*Problem details*
Go through the listing below and gather every line with the word "height".

*Entries provided*
((
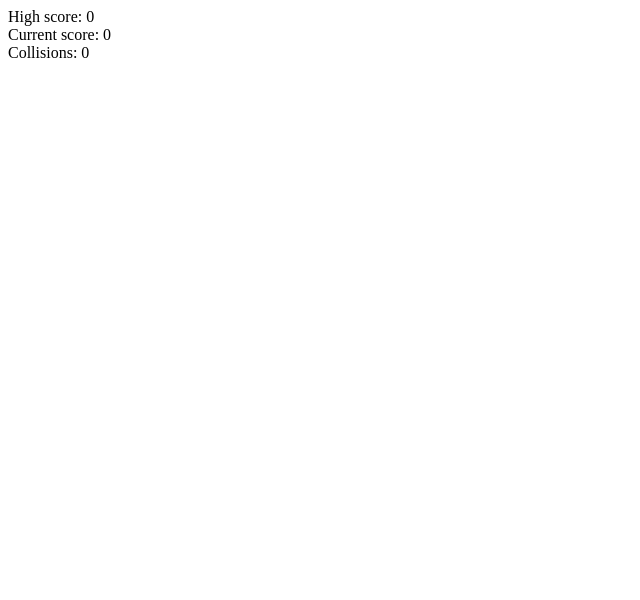
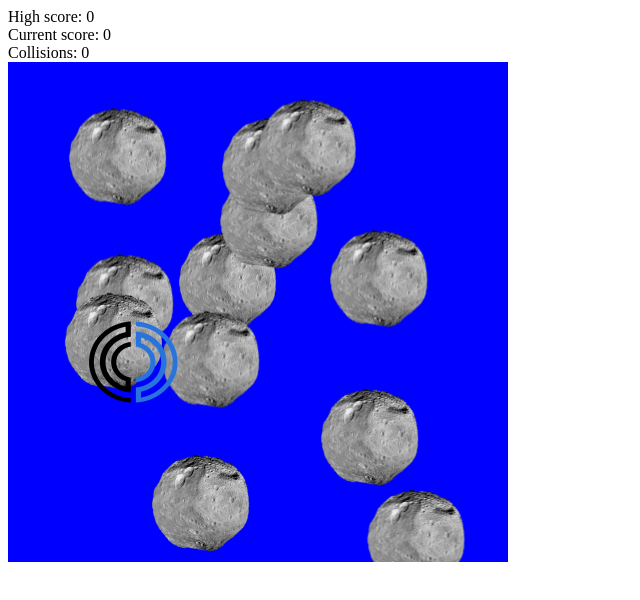
Before and after one commit to mfrazie2/watchout, a website: page client/index.html in a window 1280 px wide. Shown: the whole page, without its empty margins (0-640 px from the left). Drawn offline with Linux system fonts and the light colour scheme.

Commit message:
Added a 'game-board' div to the index page. Added H/R logo as player icon. Implemented code to append board space, asteroids, and player to page. Implemented code to move asteroids around at one second intervals. Implemented code to allow player icon to be draggable.

```diff
--- a/client/index.html
+++ b/client/index.html
@@ -10,6 +10,7 @@
       <div class="current">Current score: <span>0</span></div>
       <div class="collisions">Collisions: <span>0</span></div>
     </div>
+    <div class="game-board"></div>
     <script src="lib/d3.js" charset="utf-8"></script>
     <script src='watchout.js'></script>
   </body>
--- a/client/watchout.js
+++ b/client/watchout.js
@@ -1 +1,80 @@
 // start slingin' some d3 here.
+
+
+// create a gameboard
+var board = d3.select('.game-board')
+  //append a svg
+  .append('svg')
+  // set a width value
+  .attr('width', 500)
+  //set a height value
+  .attr('height', 500)
+  // set css style background-color
+  .style({'background-color': 'blue'});
+
+// append enemy to gameboard
+/*var enemy = board.append('image')
+// gets the asteroid image
+  .attr('xlink:href','asteroid.png')
+  // initial position
+  .attr('x',100)
+  .attr('y',100)
+  // size of enemy
+  .attr('height', 100)
+  .attr('width', 100);
+  */
+
+// creates array of 12 enemies with random (x,y) properties
+var enemies = d3.range(12).map(function(){
+  return {
+    x: Math.random() * 500,
+    y: Math.random() * 500
+  }
+});
+
+for (var i =0 ; i< enemies.length; i ++){
+// iterate through enemies array to append to game board
+  board.append('image')
+  // grabs photo from folder
+    .attr('xlink:href','asteroid.png')
+    // assigns (x,y) positions based on properties of array[i]
+     .attr('x', enemies[i].x)
+     .attr('y', enemies[i].y)
+    // assigns size of asteroid
+    .attr('height', 100)
+    .attr('width', 100)
+    .classed('enemy',true);
+  }
+
+
+
+// drag the hero!
+var drag = d3.behavior.drag().on('drag', function() {
+  hero.attr('x', d3.event.x)
+      .attr('y', d3.event.y);
+});
+
+
+var hero = board.append('image')
+  .attr('xlink:href', 'logo-hr-small.png')
+  .attr('x',75)
+  .attr('y',250)
+  .attr('height', 100)
+  .attr('width', 100)
+  .call(drag);
+
+
+
+
+
+// move enemies around board to random (x,y)
+var enemyMove = function() {
+  d3.selectAll('.enemy')
+  .transition()
+  .duration(1000)
+  .attr('x', function() {return Math.random() * 500;})
+  .attr('y', function() {return Math.random() * 500;})
+};
+
+// sets enemies to move every 1000 ms
+setInterval(enemyMove, 1000);
```
Also changed, not shown: client/logo-hr-small.png (added).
))
*Task output*
+  //set a height value
+  .attr('height', 500)
+  .attr('height', 100)
+    .attr('height', 100)
+  .attr('height', 100)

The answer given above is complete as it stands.